** Opening Available data block **

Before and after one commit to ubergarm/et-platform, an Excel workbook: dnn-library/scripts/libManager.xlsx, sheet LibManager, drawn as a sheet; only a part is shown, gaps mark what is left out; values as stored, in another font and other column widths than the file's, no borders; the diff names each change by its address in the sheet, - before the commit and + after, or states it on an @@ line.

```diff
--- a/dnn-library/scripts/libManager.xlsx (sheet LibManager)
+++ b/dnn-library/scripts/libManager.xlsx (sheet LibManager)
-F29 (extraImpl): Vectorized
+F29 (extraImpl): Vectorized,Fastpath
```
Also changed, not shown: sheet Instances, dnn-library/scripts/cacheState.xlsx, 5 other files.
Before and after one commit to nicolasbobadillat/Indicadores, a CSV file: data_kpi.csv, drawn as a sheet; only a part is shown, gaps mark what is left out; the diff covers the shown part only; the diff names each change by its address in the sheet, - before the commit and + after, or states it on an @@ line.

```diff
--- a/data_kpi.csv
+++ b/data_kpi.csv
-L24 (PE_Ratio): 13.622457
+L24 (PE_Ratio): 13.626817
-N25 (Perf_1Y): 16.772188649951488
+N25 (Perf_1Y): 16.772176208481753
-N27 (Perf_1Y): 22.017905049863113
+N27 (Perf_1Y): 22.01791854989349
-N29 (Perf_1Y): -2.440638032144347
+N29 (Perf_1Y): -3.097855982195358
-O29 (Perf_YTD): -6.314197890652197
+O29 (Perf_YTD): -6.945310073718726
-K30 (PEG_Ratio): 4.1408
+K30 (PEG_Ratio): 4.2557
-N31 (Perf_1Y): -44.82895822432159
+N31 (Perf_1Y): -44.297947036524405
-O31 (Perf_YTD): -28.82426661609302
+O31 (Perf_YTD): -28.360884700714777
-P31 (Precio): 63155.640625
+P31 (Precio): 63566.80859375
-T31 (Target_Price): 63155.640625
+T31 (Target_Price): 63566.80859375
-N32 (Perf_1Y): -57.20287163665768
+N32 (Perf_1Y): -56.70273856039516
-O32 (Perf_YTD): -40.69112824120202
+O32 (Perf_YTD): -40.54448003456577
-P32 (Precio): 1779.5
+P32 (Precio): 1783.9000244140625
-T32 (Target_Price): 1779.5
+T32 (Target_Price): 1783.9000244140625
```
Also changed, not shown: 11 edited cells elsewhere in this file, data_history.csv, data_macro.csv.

** Closing Available data block **
** Opening Available data block **

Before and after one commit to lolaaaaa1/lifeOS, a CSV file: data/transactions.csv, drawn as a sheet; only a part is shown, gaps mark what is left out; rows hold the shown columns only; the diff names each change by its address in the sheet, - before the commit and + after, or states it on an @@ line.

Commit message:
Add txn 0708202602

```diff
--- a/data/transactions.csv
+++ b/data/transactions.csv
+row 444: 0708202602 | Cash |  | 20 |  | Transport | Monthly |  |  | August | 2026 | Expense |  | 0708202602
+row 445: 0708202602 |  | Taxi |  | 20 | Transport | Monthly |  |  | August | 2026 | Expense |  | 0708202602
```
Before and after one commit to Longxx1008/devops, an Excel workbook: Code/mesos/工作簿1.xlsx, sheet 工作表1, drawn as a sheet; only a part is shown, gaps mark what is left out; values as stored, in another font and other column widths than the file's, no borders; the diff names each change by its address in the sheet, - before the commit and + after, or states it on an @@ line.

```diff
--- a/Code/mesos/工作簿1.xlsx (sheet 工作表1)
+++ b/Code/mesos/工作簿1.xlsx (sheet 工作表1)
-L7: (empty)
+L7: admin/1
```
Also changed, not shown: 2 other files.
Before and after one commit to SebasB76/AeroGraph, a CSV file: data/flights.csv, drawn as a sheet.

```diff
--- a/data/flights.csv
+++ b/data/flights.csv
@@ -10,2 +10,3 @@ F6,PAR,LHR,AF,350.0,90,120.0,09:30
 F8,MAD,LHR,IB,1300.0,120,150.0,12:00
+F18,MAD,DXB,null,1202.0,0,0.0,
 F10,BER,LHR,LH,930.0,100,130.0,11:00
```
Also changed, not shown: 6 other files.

** Closing Available data block **

**The problem:** Return every line in the records that includes the string "changed".

**Solution for this problem:**
Also changed, not shown: sheet Instances, dnn-library/scripts/cacheState.xlsx, 5 other files.
Also changed, not shown: 11 edited cells elsewhere in this file, data_history.csv, data_macro.csv.
Also changed, not shown: 2 other files.
Also changed, not shown: 6 other files.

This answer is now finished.